━━━━━ INFORMATION PROVIDED ━━━━━

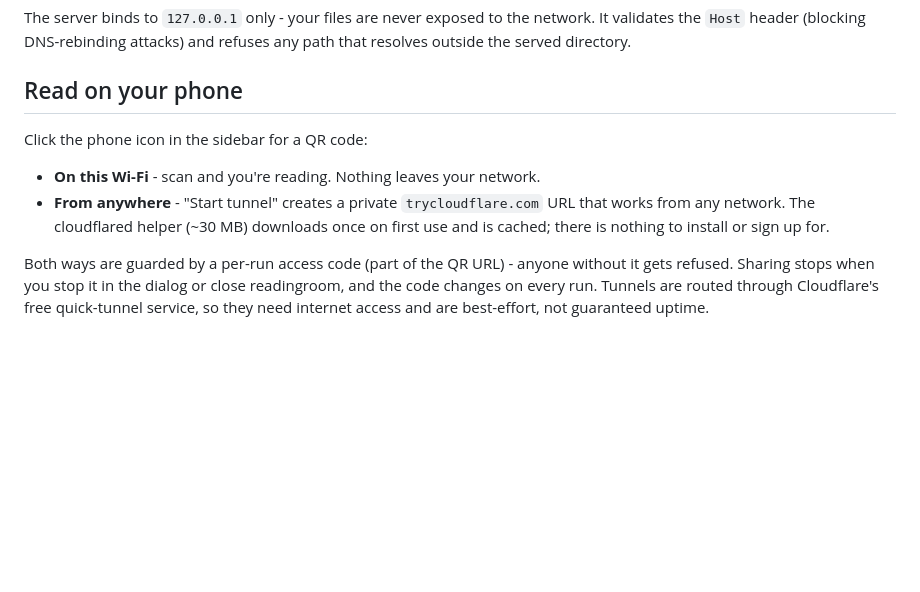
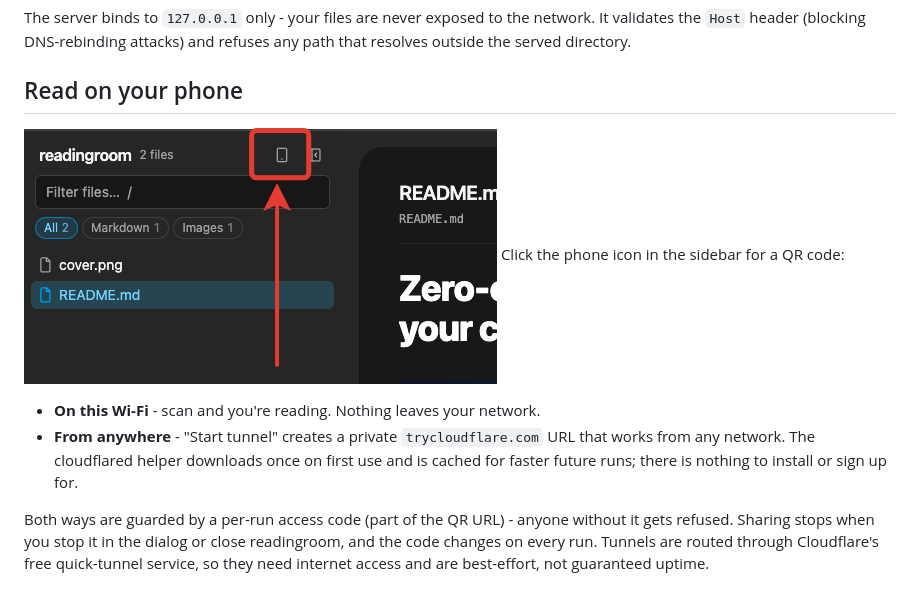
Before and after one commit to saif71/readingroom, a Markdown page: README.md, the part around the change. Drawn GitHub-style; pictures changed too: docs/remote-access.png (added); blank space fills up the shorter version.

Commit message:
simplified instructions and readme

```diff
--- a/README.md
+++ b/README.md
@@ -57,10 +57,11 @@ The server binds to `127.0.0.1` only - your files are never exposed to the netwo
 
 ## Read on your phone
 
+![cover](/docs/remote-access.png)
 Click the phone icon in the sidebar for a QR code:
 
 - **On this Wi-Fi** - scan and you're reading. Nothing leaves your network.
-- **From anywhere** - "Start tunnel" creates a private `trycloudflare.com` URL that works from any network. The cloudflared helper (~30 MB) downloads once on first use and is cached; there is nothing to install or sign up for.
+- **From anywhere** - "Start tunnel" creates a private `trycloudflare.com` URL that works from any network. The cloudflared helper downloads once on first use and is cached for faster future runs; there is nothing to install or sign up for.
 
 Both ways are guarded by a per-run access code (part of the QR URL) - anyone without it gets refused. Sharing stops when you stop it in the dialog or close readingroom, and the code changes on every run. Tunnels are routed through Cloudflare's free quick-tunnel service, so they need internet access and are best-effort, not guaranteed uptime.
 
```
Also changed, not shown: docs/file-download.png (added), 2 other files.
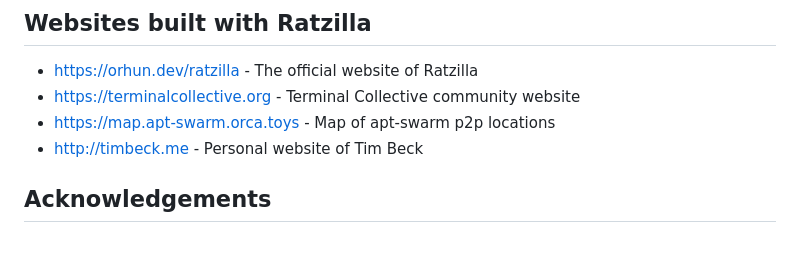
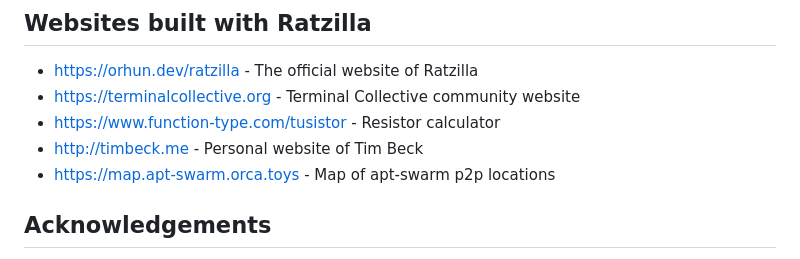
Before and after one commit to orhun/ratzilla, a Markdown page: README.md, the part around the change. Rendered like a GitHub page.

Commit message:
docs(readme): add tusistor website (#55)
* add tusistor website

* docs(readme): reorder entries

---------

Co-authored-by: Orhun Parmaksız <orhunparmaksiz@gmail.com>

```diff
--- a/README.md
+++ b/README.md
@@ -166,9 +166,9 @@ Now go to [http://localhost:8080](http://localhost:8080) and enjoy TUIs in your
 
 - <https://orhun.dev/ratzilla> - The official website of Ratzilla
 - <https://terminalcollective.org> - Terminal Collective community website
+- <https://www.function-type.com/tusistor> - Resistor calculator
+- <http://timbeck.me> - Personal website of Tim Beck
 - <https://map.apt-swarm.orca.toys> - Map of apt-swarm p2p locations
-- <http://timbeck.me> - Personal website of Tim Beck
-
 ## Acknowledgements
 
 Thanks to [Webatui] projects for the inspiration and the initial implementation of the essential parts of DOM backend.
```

━━━━━
━━━━━ INFORMATION PROVIDED ━━━━━

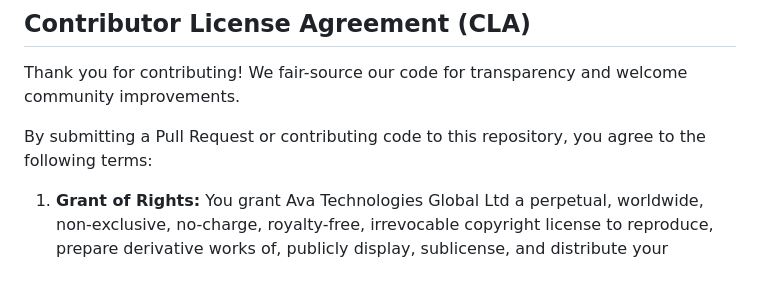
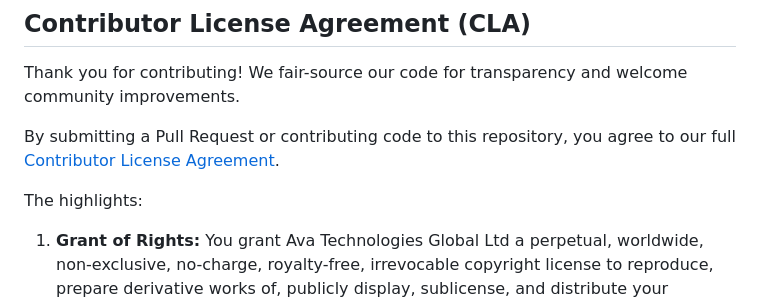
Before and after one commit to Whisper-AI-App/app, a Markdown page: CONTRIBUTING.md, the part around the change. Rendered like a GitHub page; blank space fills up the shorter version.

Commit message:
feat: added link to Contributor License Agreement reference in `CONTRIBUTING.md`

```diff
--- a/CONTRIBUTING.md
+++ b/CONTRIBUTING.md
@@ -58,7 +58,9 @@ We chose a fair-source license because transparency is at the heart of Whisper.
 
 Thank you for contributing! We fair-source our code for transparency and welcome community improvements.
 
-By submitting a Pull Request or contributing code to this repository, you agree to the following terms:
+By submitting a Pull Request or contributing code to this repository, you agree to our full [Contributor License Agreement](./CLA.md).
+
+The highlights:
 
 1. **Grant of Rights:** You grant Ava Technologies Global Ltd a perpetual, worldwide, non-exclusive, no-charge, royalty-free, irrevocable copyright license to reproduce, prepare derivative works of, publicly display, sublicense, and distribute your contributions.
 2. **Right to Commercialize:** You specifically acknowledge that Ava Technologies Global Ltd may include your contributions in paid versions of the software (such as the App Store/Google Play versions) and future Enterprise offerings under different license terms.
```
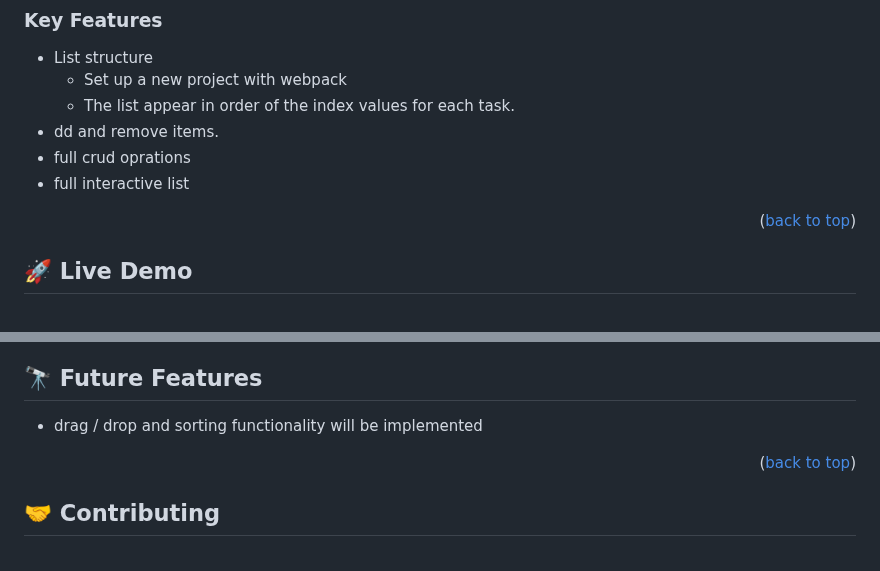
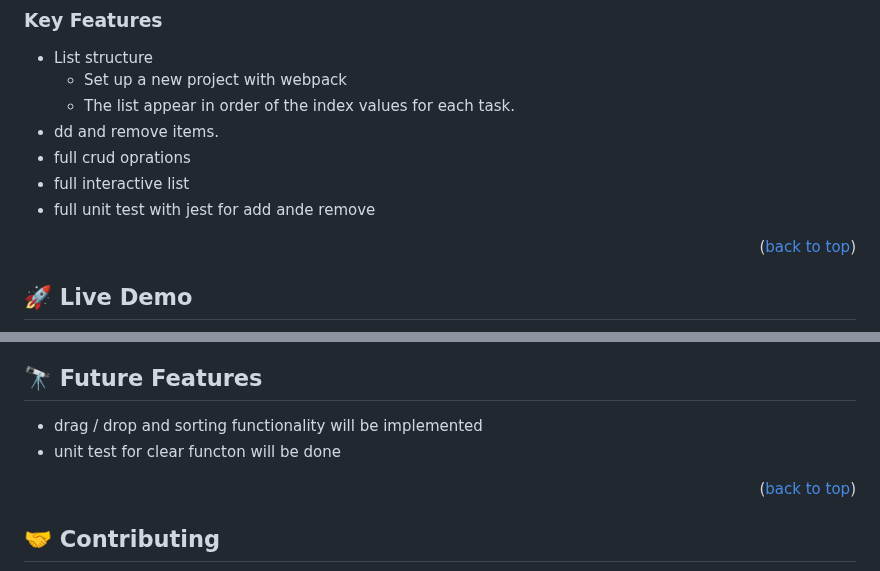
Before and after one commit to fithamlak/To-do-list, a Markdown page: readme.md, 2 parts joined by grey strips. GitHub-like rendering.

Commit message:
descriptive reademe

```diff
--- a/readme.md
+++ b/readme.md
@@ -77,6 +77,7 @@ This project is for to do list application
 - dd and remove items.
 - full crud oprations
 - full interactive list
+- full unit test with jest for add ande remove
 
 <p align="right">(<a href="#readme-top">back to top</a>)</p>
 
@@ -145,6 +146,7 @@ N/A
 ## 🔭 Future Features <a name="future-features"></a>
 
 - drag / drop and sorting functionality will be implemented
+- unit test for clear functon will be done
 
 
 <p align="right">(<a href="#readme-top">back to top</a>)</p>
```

━━━━━

* [PROBLEM REQUIREMENTS] Figure out how many lines above include the string "code", then report that number and nothing else.

* [SOLUTION] 5